The City of Devi, By Manil Suri


Click to follow
The Independent Culture

What would you do and whom would you save if the city in which you lived was to be obliterated in four days? This is the conundrum facing Sarita and the other characters in Manil Suri's new novel, set in a futuristic Mumbai on the brink of nuclear annihilation. The question of whether they can save themselves – or will be saved by the goddess of the title – creates tension throughout.

Mumbai or Bombay is the central character in all Suri's three novels. The Death of Vishnu and The Age of Shiva focused on the present and past of the city. Setting his new novel in a hypothetical future paradoxically succeeds in shedding insight on present-day Mumbai. Suri is also a professor of mathematics in the US. His new book crafts an acutely drawn love triangle, as well as showing characters grappling with a problem far harder to solve than any equation.

Sarita is intent on buying what appears to be the last pomegranate in the city. Four days before the bomb that is supposed to obliterate Mumbai, she finds herself in the ruins of Crawford Market haggling with the lone remaining fruit seller. Around her are shops gutted in the previous night's air raid or terrorist bomb. Smoke billows out of buildings. Gangs of Hindu and Muslim thugs prowl the streets. Sarita must acknowledge that "the city, as I knew and loved it, is gone".

Suri draws out the emotional attachment to place and to people, and the sense of devastation that loss brings. Sarita is desperate to be reunited with her physicist husband Karun, mysteriously missing for more than a fortnight. Suri's trademark mixing of humour with the most serious of issues –politics, religion, sex – is sustained throughout the well-paced narrative.

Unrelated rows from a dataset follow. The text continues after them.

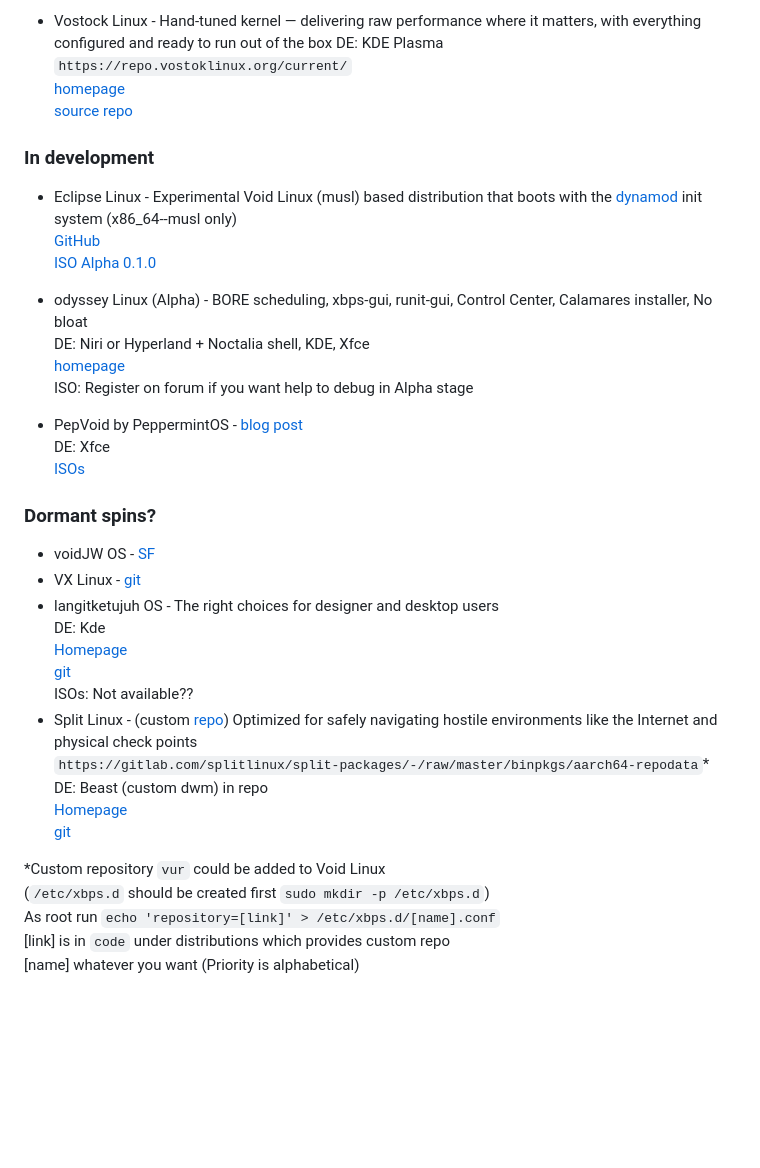
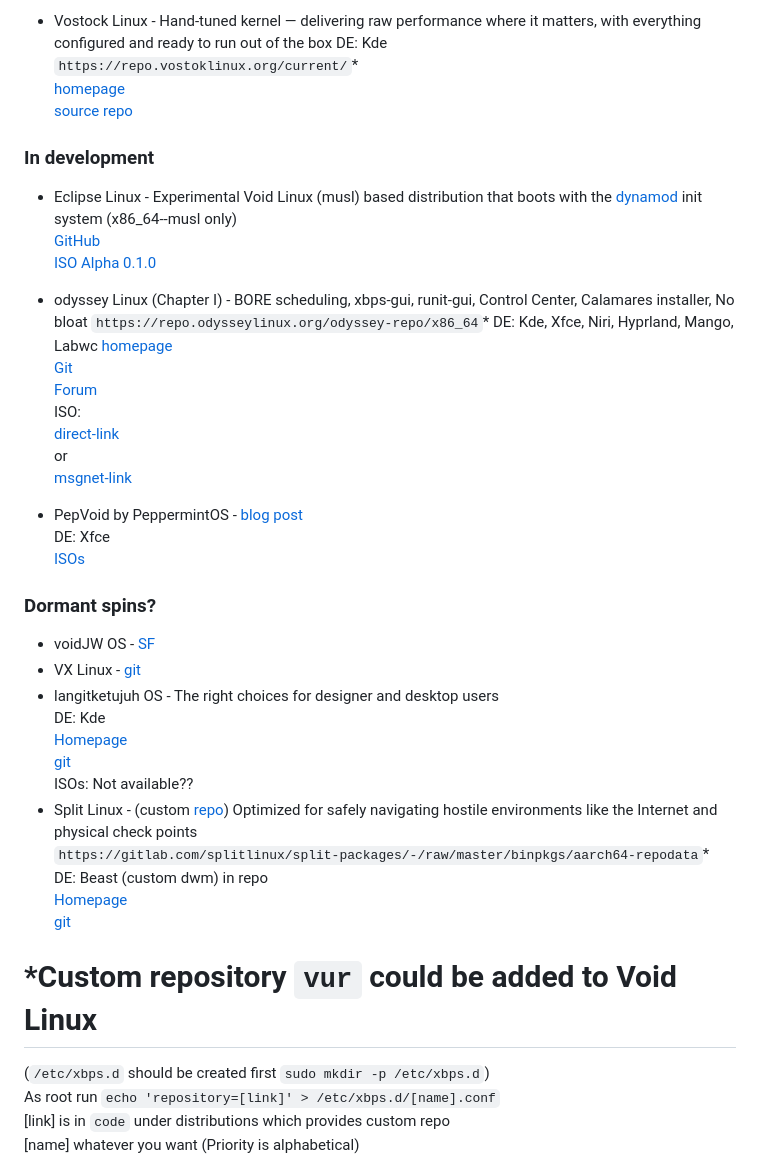
Before and after one commit to oSoWoSo/awesome-void-linux, a Markdown page: spins.md, the part around one of its changes. Rendered like a GitHub page; blank space fills up the shorter version.

Commit message:
Update odyssey+

```diff
--- a/spins.md
+++ b/spins.md
@@ -78,8 +82,8 @@
   [git](https://gitlab.com/djsumdog/voidup)
 
 - Vostock Linux - Hand-tuned kernel — delivering raw performance where it matters, with everything configured and ready to run out of the box
-  DE: KDE Plasma
-  `https://repo.vostoklinux.org/current/`
+  DE: Kde
+  `https://repo.vostoklinux.org/current/`*
   [homepage](https://vostoklinux.org/)
   [source repo](https://github.com/vostoklinux/vostok-packages)
 
@@ -89,10 +93,16 @@
   [GitHub](https://github.com/TheCodeVerseHub/EclipseLinux/releases/tag/v0.1-alpha)
   [ISO Alpha 0.1.0](https://github.com/TheCodeVerseHub/EclipseLinux/releases/download/v0.1-alpha/eclipse-linux-0.1.0.iso)
 
-- odyssey Linux (Alpha) - BORE scheduling, xbps-gui, runit-gui, Control Center, Calamares installer, No bloat
-  DE: Niri or Hyperland + Noctalia shell, KDE, Xfce
+- odyssey Linux (Chapter I) - BORE scheduling, xbps-gui, runit-gui, Control Center, Calamares installer, No bloat
+  `https://repo.odysseylinux.org/odyssey-repo/x86_64`*
+  DE: Kde, Xfce, Niri, Hyprland, Mango, Labwc
   [homepage](https://forum.odysseylinux.org/)
-  ISO: Register on forum if you want help to debug in Alpha stage
+  [Git](https://code.odysseylinux.org/)
+  [Forum](https://argonauts.odysseylinux.org/forum.php)
+  ISO:
+  [direct-link](https://odysseylinux.org/download.php)
+  or
+  [msgnet-link](https://dl.odysseylinux.org/odyssey-launch-edition-chapter-I-x86_64.iso.torrent)
 
 - PepVoid by PeppermintOS - [blog post](https://peppermintos.com/2026/03/where-are-we-for-2026-in-peppermintos-world/)
   DE: Xfce
@@ -114,6 +124,6 @@
   [git](https://gitlab.com/kevcrumb/split-mklive)
 
-*Custom repository `vur` could be added to Void Linux
+# *Custom repository `vur` could be added to Void Linux
  (`/etc/xbps.d` should be created first `sudo mkdir -p /etc/xbps.d`)
  As root run `echo 'repository=[link]' > /etc/xbps.d/[name].conf`
  [link] is in `code` under distributions which provides custom repo
```
Also changed, not shown: other parts of spins.md (+28 -24 lines).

Sarita's life becomes intertwined with that of the memorable Jaz, "The Jazter": a gay Muslim, also searching for his lover in the chaos. Both he and Sarita are drawn to Devi maa, the goddess who has apparently appeared to save the city. This vividly imagined book about personal and national destruction – and the possibilities of salvation – lingers long after the final page, showing how it is loss that teaches the value of what is most loved.